DIRECTIONS FOR THIS TASK:
Would you please reproduce all the entries exactly, leaving the pictures out?

PROVIDED RECORDS:
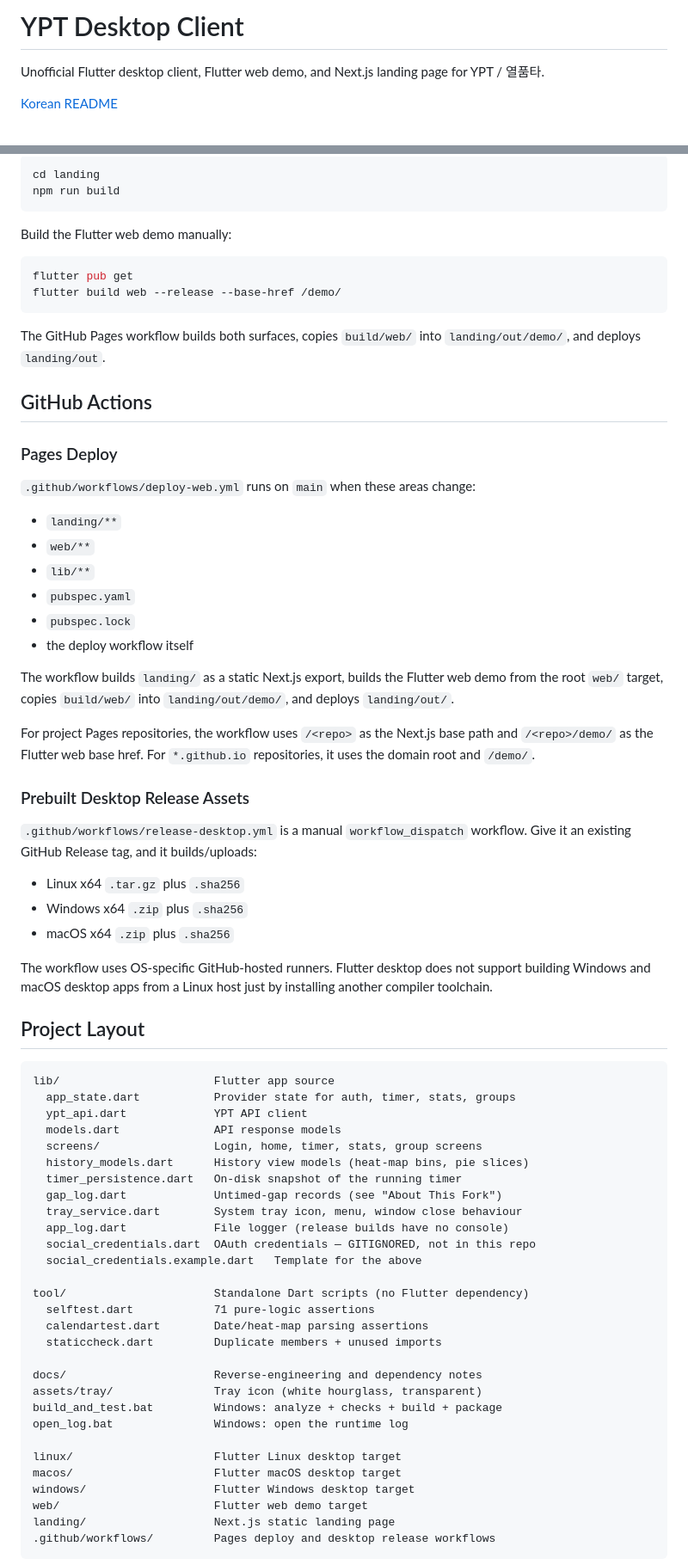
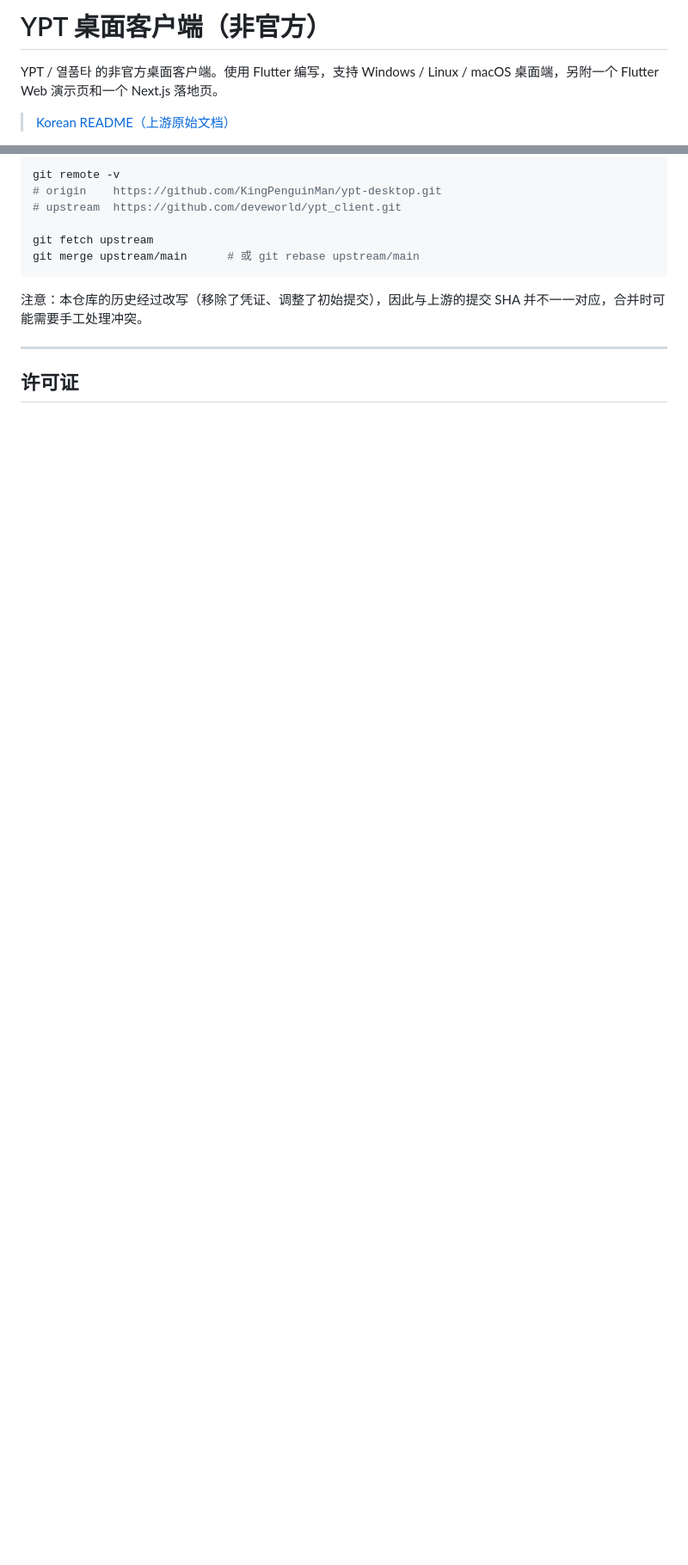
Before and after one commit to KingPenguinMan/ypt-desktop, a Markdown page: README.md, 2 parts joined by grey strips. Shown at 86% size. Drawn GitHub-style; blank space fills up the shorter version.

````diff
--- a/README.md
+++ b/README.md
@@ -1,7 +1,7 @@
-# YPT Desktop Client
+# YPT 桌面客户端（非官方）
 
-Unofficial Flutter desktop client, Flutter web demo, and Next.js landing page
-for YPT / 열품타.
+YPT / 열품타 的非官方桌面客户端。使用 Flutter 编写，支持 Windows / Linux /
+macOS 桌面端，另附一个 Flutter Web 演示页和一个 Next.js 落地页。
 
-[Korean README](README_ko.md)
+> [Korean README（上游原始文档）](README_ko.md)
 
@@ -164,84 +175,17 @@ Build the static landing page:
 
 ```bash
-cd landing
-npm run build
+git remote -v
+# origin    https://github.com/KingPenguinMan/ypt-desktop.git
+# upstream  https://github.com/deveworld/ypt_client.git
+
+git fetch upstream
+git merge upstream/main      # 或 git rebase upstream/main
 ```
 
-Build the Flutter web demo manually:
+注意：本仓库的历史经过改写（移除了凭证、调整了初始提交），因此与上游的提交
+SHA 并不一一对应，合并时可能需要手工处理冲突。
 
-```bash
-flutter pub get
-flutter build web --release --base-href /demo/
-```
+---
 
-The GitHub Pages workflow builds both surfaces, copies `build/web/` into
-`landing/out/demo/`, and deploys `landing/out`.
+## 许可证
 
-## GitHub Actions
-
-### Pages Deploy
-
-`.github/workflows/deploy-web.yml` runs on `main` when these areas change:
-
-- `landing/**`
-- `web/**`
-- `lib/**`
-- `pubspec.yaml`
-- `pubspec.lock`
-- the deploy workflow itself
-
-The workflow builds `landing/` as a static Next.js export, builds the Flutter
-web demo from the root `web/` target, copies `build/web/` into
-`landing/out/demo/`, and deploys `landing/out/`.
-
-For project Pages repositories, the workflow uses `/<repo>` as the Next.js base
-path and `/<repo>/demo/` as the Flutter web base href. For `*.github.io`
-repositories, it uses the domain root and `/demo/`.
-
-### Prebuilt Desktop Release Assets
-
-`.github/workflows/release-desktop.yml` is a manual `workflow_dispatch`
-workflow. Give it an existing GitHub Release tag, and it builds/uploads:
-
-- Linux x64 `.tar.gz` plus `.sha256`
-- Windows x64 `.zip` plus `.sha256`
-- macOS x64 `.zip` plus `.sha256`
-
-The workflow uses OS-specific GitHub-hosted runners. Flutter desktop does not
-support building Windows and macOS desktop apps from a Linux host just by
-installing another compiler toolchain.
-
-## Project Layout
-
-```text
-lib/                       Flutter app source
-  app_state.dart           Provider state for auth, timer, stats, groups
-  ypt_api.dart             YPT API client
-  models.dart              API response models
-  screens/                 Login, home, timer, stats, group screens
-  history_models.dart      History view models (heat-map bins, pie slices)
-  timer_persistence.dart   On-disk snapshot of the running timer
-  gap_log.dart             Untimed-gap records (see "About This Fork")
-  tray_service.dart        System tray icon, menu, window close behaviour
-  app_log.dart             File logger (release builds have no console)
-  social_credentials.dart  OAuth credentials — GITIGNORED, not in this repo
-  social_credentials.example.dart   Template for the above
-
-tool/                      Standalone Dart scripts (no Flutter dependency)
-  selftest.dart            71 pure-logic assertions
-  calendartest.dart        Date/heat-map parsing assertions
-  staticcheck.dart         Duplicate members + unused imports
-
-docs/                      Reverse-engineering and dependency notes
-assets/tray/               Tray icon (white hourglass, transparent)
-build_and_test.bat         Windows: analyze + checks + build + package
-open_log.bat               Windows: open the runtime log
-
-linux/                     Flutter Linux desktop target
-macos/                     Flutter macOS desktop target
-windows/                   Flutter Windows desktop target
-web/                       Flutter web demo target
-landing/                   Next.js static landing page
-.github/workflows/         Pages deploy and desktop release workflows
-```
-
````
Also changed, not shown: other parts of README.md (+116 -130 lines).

EXERCISE RESPONSE:
Before and after one commit to KingPenguinMan/ypt-desktop, a Markdown page: README.md, 2 parts joined by grey strips. Shown at 86% size. Drawn GitHub-style; blank space fills up the shorter version.

````diff
--- a/README.md
+++ b/README.md
@@ -1,7 +1,7 @@
-# YPT Desktop Client
+# YPT 桌面客户端（非官方）
 
-Unofficial Flutter desktop client, Flutter web demo, and Next.js landing page
-for YPT / 열품타.
+YPT / 열품타 的非官方桌面客户端。使用 Flutter 编写，支持 Windows / Linux /
+macOS 桌面端，另附一个 Flutter Web 演示页和一个 Next.js 落地页。
 
-[Korean README](README_ko.md)
+> [Korean README（上游原始文档）](README_ko.md)
 
@@ -164,84 +175,17 @@ Build the static landing page:
 
 ```bash
-cd landing
-npm run build
+git remote -v
+# origin    https://github.com/KingPenguinMan/ypt-desktop.git
+# upstream  https://github.com/deveworld/ypt_client.git
+
+git fetch upstream
+git merge upstream/main      # 或 git rebase upstream/main
 ```
 
-Build the Flutter web demo manually:
+注意：本仓库的历史经过改写（移除了凭证、调整了初始提交），因此与上游的提交
+SHA 并不一一对应，合并时可能需要手工处理冲突。
 
-```bash
-flutter pub get
-flutter build web --release --base-href /demo/
-```
+---
 
-The GitHub Pages workflow builds both surfaces, copies `build/web/` into
-`landing/out/demo/`, and deploys `landing/out`.
+## 许可证
 
-## GitHub Actions
-
-### Pages Deploy
-
-`.github/workflows/deploy-web.yml` runs on `main` when these areas change:
-
-- `landing/**`
-- `web/**`
-- `lib/**`
-- `pubspec.yaml`
-- `pubspec.lock`
-- the deploy workflow itself
-
-The workflow builds `landing/` as a static Next.js export, builds the Flutter
-web demo from the root `web/` target, copies `build/web/` into
-`landing/out/demo/`, and deploys `landing/out/`.
-
-For project Pages repositories, the workflow uses `/<repo>` as the Next.js base
-path and `/<repo>/demo/` as the Flutter web base href. For `*.github.io`
-repositories, it uses the domain root and `/demo/`.
-
-### Prebuilt Desktop Release Assets
-
-`.github/workflows/release-desktop.yml` is a manual `workflow_dispatch`
-workflow. Give it an existing GitHub Release tag, and it builds/uploads:
-
-- Linux x64 `.tar.gz` plus `.sha256`
-- Windows x64 `.zip` plus `.sha256`
-- macOS x64 `.zip` plus `.sha256`
-
-The workflow uses OS-specific GitHub-hosted runners. Flutter desktop does not
-support building Windows and macOS desktop apps from a Linux host just by
-installing another compiler toolchain.
-
-## Project Layout
-
-```text
-lib/                       Flutter app source
-  app_state.dart           Provider state for auth, timer, stats, groups
-  ypt_api.dart             YPT API client
-  models.dart              API response models
-  screens/                 Login, home, timer, stats, group screens
-  history_models.dart      History view models (heat-map bins, pie slices)
-  timer_persistence.dart   On-disk snapshot of the running timer
-  gap_log.dart             Untimed-gap records (see "About This Fork")
-  tray_service.dart        System tray icon, menu, window close behaviour
-  app_log.dart             File logger (release builds have no console)
-  social_credentials.dart  OAuth credentials — GITIGNORED, not in this repo
-  social_credentials.example.dart   Template for the above
-
-tool/                      Standalone Dart scripts (no Flutter dependency)
-  selftest.dart            71 pure-logic assertions
-  calendartest.dart        Date/heat-map parsing assertions
-  staticcheck.dart         Duplicate members + unused imports
-
-docs/                      Reverse-engineering and dependency notes
-assets/tray/               Tray icon (white hourglass, transparent)
-build_and_test.bat         Windows: analyze + checks + build + package
-open_log.bat               Windows: open the runtime log
-
-linux/                     Flutter Linux desktop target
-macos/                     Flutter macOS desktop target
-windows/                   Flutter Windows desktop target
-web/                       Flutter web demo target
-landing/                   Next.js static landing page
-.github/workflows/         Pages deploy and desktop release workflows
-```
-
````
Also changed, not shown: other parts of README.md (+116 -130 lines).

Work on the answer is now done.